“More and more, we’re seeing an increased call for wholesome, enriching treat options that customers can feel good about giving to their pets,” Stock said. “They’re seeking out products that they feel their pet will find appealing from both a nutrition and taste standpoint.”
Shane Rice, manager for Last Place on Earth, a pet store in Charlotte, North Carolina, can vouch for the fact that treats with natural ingredients—minus fillers like unneeded grains—continue to be in demand.
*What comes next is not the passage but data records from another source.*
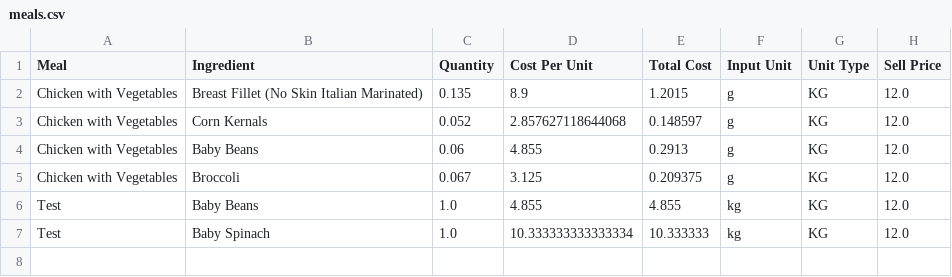
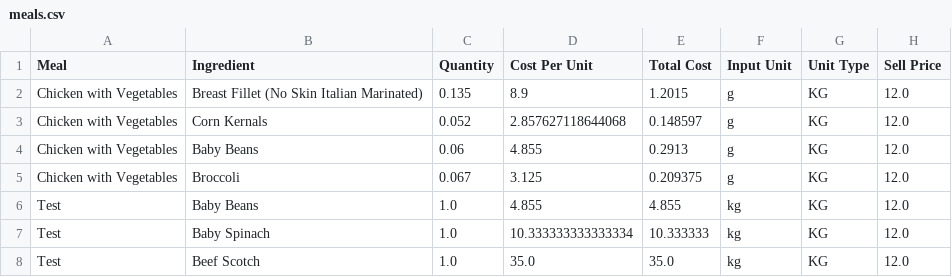
Before and after one commit to LukeCreativeInd/cleaneatscostings, a CSV file: data/meals.csv, drawn as a sheet; the diff names each change by its address in the sheet, - before the commit and + after, or states it on an @@ line.

Commit message:
Save edited meal 2025-08-08T03:22:11.752130Z

```diff
--- a/data/meals.csv
+++ b/data/meals.csv
+row 8: Test | Beef Scotch | 1.0 | 35.0 | 35.0 | kg | KG | 12.0
```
“Customers are trying to replicate more of what their pet would actually eat in the wild, which means they’re gravitating more toward healthier treats with fewer additives,” said Rice, who notes that granola and yogurt treats are particularly popular among shoppers at his store. “They’re also buying more treats than years ago, probably to pamper and reward their pets.”
Treats are also making the register ring more probably because manufacturers are staking more of a claim in this subcategory, rolling out a greater number of new brands, flavors and configurations of between-meal or meal replacement snacks for small animals with each passing year.
Additionally, “today’s customers are educated, and high-quality treat products keep them coming back,” said Paul Juszczak, director of Sales and Marketing for Wolcott, New York-based Marshall Pet Products.
“The overall quality and nutritional value of treats has improved by leaps and bounds, and there are certainly more options in this category than in years past,” Stock said. “In many ways, these product improvements make selling treats easier. Many of our retail partners tell us that they are more comfortable and confident selling treats they can believe in from a product quality and enrichment standpoint.”
Small Animals Also Get the Munchies
Treat trends Stock has identified include hay-based, freeze-dried fruit and vegetable, and baked treats. To accommodate this consumer inclination, Oxbow makes Organic Barley Biscuits, billed as 100-percent natural oven-baked treats made with certified organic ingredients including hay, fruits and vegetables.
Additionally, made-in-the-USA and high-protein treats are on the rise, according to Juszczak. Consequently, Marshall offers Bandits Freeze Dried Ferret Treats made with 100-percent whole raw animal protein and created via a delicate freeze-drying process that locks in the natural nutrition and fresh meat taste.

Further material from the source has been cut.